Last week I thoroughly enjoyed speaking to enthusiastic moms of young children. I mentioned, as I often do, that my parents raised me well. They chose to see my chattiness as a strength to develop and not a weakness to eliminate. They helped me form character qualities so I could use my words in healthy and helpful ways. They supported me in Children’s Theater and Forensics. They took me to the library. They encouraged me during hard honors English classes. Praise God!
In honor of Mother’s Day, what else do I appreciate about my mom? (I’ll write about my Dad’s influence near Father’s Day.)
My mom was very interested in what my brother, Dave, and I were interested in. It wasn’t fake interest. She never made me feel like I was an obligation and she was required to ask questions about how I was doing. I think she really cared. Do you really care? Do your kids know it? Does anyone need a do-over?
My mom cared until the day she died almost two years ago. (I can’t believe it’s been that long.) My mom was my mom my entire life. Sure, she also became my friend. Most definitely! But, she never stopped being my mom. I’m grateful she wanted to invest in me every day/year. If you’ve stopped caring or your care isn’t well received, I pray you can talk about it. It’s never too late for a do-over.

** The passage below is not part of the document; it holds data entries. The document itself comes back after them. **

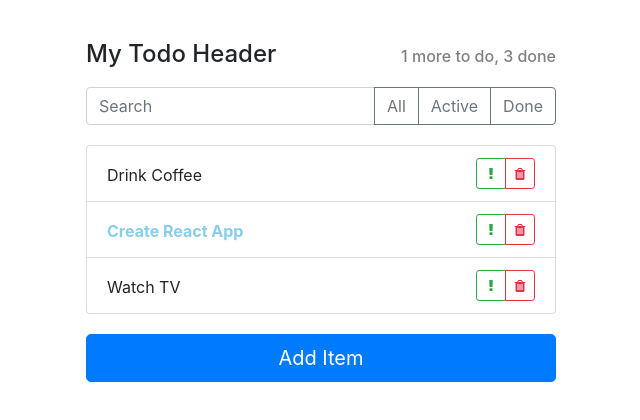
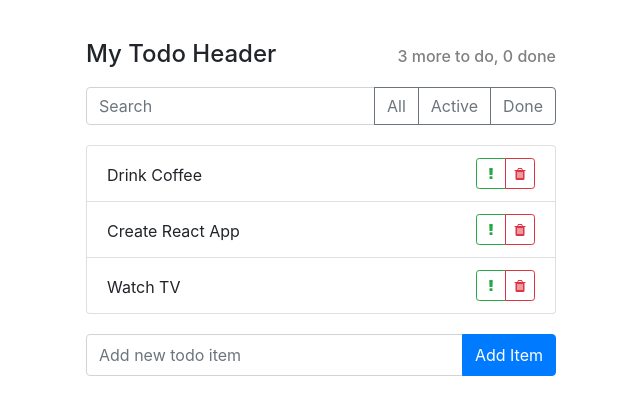
Before and after one commit to Coder801/React-Todo-List, a React app: page / in a window 1280 px wide. Shown: the whole page, without its empty margins (319-959 px from the left). Built offline with nearby package versions, Linux system fonts and the light colour scheme.

Commit message:
add form

```diff
--- a/package.json
+++ b/package.json
@@ -5,7 +5,8 @@
   "dependencies": {
     "react": "^16.9.0",
     "react-dom": "^16.9.0",
-    "react-scripts": "3.1.1"
+    "react-scripts": "3.1.1",
+    "uuid": "^3.3.3"
   },
   "scripts": {
     "start": "react-scripts start",
--- a/src/components/app/app.js
+++ b/src/components/app/app.js
@@ -1,4 +1,5 @@
 import React, { Component } from "react";
+import uuidv4 from "uuid/v4";
 
 import AppHeader from "../app-header";
 import SearchPanel from "../search-panel";
@@ -11,55 +12,43 @@ import "./style.css";
 export default class App extends Component {
   state = {
     todoData: [
-      { label: "Drink Coffee", important: false, done: false, key: 1 },
-      { label: "Create React App", important: true, done: false, key: 2 },
-      { label: "Watch TV", important: false, done: false, key: 3 }
+      this.createTodoItem("Drink Coffee"),
+      this.createTodoItem("Create React App"),
+      this.createTodoItem("Watch TV")
     ]
   };
 
+  createTodoItem(label) {
+    return {
+      important: false,
+      key: uuidv4(),
+      done: false,
+      label
+    };
+  }
+
+  togglePropperty(array, id, prop) {
+    return array.map(item =>
+      item.key === id ? { ...item, [prop]: !item[prop] } : item
+    );
+  }
+
   onToggleDone = id => {
-    this.setState(({ todoData }) => {
-      const newState = todoData.map(item => {
-        if (item.key === id) {
-          item.done = !item.done;
-          return item;
-        }
-        return item;
-      });
-
-      return {
-        todoData: newState
-      };
-    });
+    this.setState(({ todoData }) => ({
+      todoData: this.togglePropperty(todoData, id, "done")
+    }));
   };
 
   onToggleImportant = id => {
-    this.setState(({ todoData }) => {
-      const newState = todoData.map(item => {
-        if (item.key === id) {
-          item.important = !item.important;
-          return item;
-        }
-        return item;
-      });
-
-      return {
-        todoData: newState
-      };
-    });
+    this.setState(({ todoData }) => ({
+      todoData: this.togglePropperty(todoData, id, "important")
+    }));
   };
 
   onItemAdded = label => {
     this.setState(({ todoData }) => {
-      const newItem = {
-        important: false,
-        key: Date.now(),
-        done: false,
-        label
-      };
-
       return {
-        todoData: [...todoData, newItem]
+        todoData: [...todoData, this.createTodoItem(label)]
       };
     });
   };
@@ -73,15 +62,19 @@ export default class App extends Component {
   };
 
   render() {
+    const { todoData } = this.state;
+    const doneCount = todoData.filter(item => item.done).length;
+    const todoCount = todoData.length - doneCount;
+
     return (
       <div className="container">
-        <AppHeader todo={1} done={3} />
+        <AppHeader todo={todoCount} done={doneCount} />
         <div className="controls input-group">
           <SearchPanel />
           <ItemStatusFilter />
         </div>
         <TodoList
-          todos={this.state.todoData}
+          todos={todoData}
           onDeleted={this.onDeleted}
           onToggleDone={this.onToggleDone}
           onToggleImportant={this.onToggleImportant}
--- a/src/components/item-add-form/item-add-form.js
+++ b/src/components/item-add-form/item-add-form.js
@@ -1,22 +1,47 @@
-import React from "react";
+import React, { Component } from "react";
 import PropTypes from "prop-types";
 
 import "./style.css";
 
-const ItemAddForm = ({ onItemAdded }) => {
-  return (
-    <button
-      type="button"
-      className="item-add-form-btn btn btn-primary btn-lg btn-block"
-      onClick={() => onItemAdded("Some text")}
-    >
-      Add Item
-    </button>
-  );
-};
+export default class ItemAddForm extends Component {
+  state = {
+    label: ""
+  };
+
+  onLabelChange = event => {
+    this.setState({
+      label: event.target.value
+    });
+  };
+
+  onSubmit = event => {
+    event.preventDefault();
+    const { label } = this.state;
+
+    if (label) {
+      this.props.onItemAdded(this.state.label);
+    }
+  };
+
+  render() {
+    return (
+      <form className="input-group item-add-form" onSubmit={this.onSubmit}>
+        <input
+          className="form-control item-add-form-input"
+          value={this.state.label}
+          onChange={this.onLabelChange}
+          placeholder="Add new todo item"
+        />
+        <div className="input-group-append">
+          <button type="submit" className="btn btn-primary">
+            Add Item
+          </button>
+        </div>
+      </form>
+    );
+  }
+}
 
 ItemAddForm.propTypes = {
   onItemAdded: PropTypes.func.isRequired
 };
-
-export default ItemAddForm;
--- a/src/components/item-add-form/style.css
+++ b/src/components/item-add-form/style.css
@@ -1,3 +1,8 @@
-.item-add-form-btn {
+.item-add-form {
   margin-top: 20px;
 }
+
+.item-add-form-input {
+  padding-top: 20px;
+  padding-bottom: 20px;
+}
```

My mom drove Dave and me to-and-from piano, viola, and trumpet lessons. She sat with us in the living room as we practiced. She encouraged and challenged us. She also sat near the front at all concerts, even driving four+ hours (with my dad) to university concerts. She invited our grandparents, great aunts, aunts, and uncles to junior high, high school, and college concerts. I love that she understood the value of the extended family.

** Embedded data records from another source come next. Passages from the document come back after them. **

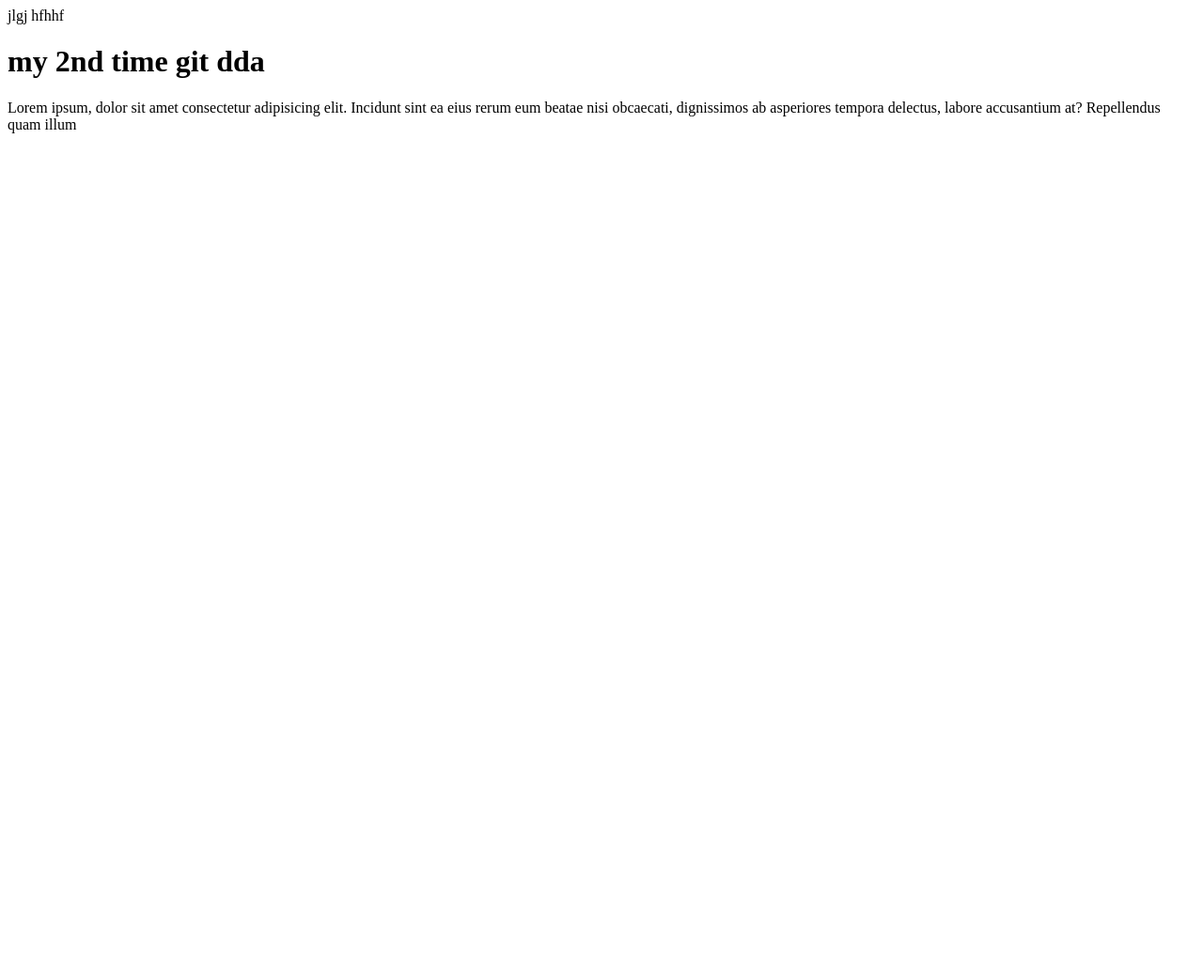
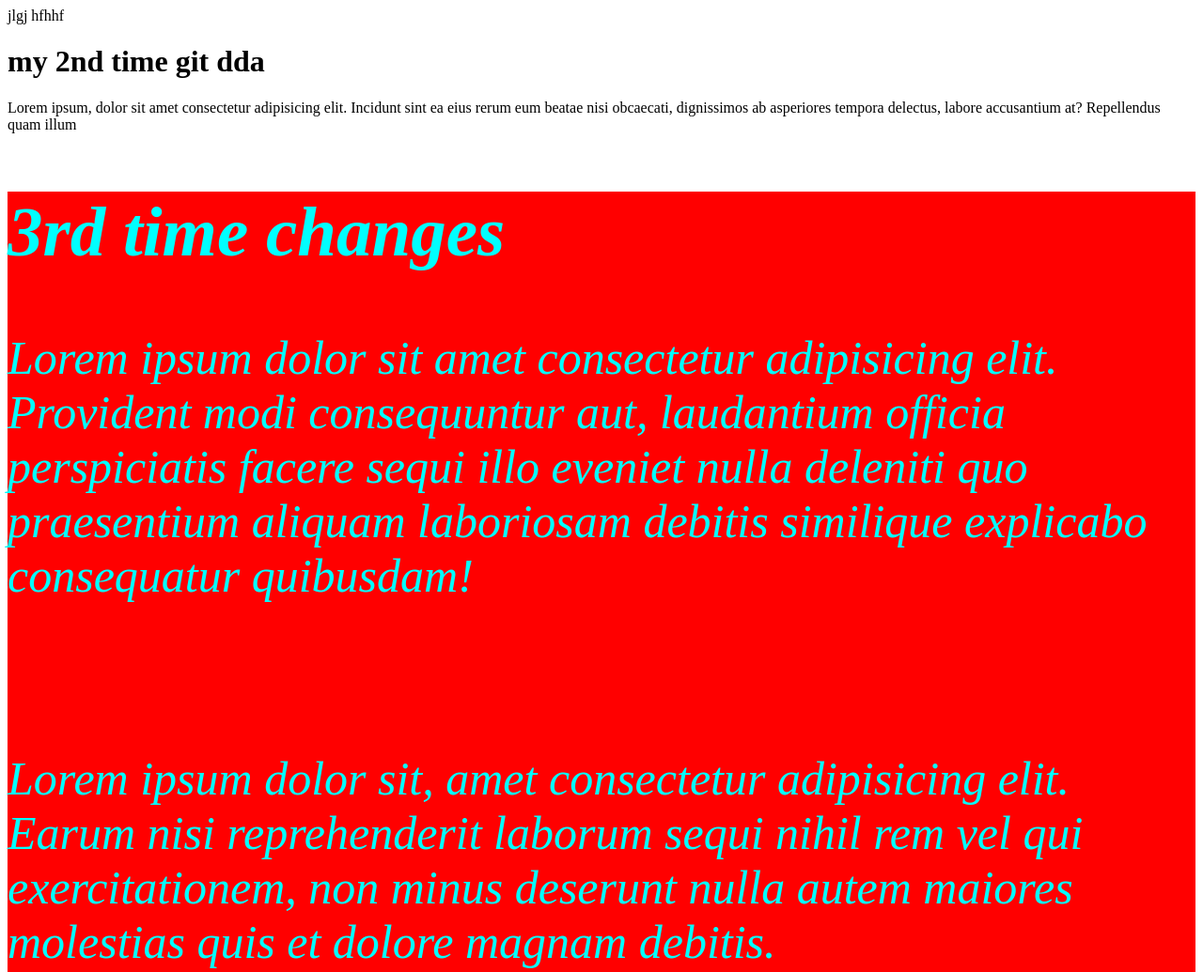
Before and after one commit to ferdous143MoM/Repo-one, a plain HTML site: page index.html in a window 1280 px wide. Shown: the top 1035 px of the page at 94% size. Before the commit the page ends 800 px from the top, so only its background shows below. Drawn offline with Linux system fonts and the light colour scheme.

Commit message:
add the 3rd time edit

```diff
--- /dev/null
+++ b/git.css/gith.css
@@ -0,0 +1,4 @@
+div{ font-style: italic;
+color: aqua;
+background-color: red;
+font-size: 50px;}
--- a/index.html
+++ b/index.html
@@ -4,11 +4,25 @@
     <meta charset="UTF-8">
     <meta name="viewport" content="width=device-width, initial-scale=1.0">
     <title>Repo one </title>
+    <link rel="stylesheet" href="git.css/gith.css">
 </head>
 <body>
     jlgj
     hfhhf
     <h1>my 2nd time git dda </h1>
     <p>Lorem ipsum, dolor sit amet consectetur adipisicing elit. Incidunt sint ea eius rerum eum beatae nisi obcaecati, dignissimos ab asperiores tempora delectus, labore accusantium at? Repellendus quam illum </p>
+    <div>
+        <h2> 3rd time changes</h2>
+        <p>Lorem ipsum dolor sit amet consectetur adipisicing elit. Provident modi consequuntur aut, laudantium officia perspiciatis facere sequi illo eveniet nulla deleniti quo praesentium aliquam laboriosam debitis similique explicabo consequatur quibusdam!</p>
+        <br>
+
+        <p>Lorem ipsum dolor sit, amet consectetur adipisicing elit. Earum nisi reprehenderit laborum sequi nihil rem vel qui exercitationem, non minus deserunt nulla autem maiores molestias quis et dolore magnam debitis.</p>
+        <br>
+        <br>
+        <p>Lorem ipsum dolor sit amet consectetur, adipisicing elit. Libero nulla asperiores molestias id vitae eligendi. Possimus ut repellendus laboriosam alias quaerat porro, voluptas similique hic aliquid repudiandae molestiae vero temporibus!</p>
+
+
+
+    </div>
 </body>
 </html>
```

What about you? Do you enjoy the end product your children/students produce, but ignore the practice times? They’ll never be as successful as they could be. It takes paying attention to both – and that’s true for academics, athletics, and artistic pursuits.
I could go on-and-on and I’m grateful I could. I hope you’ll take time to reflect on your mom and/or your role as mom.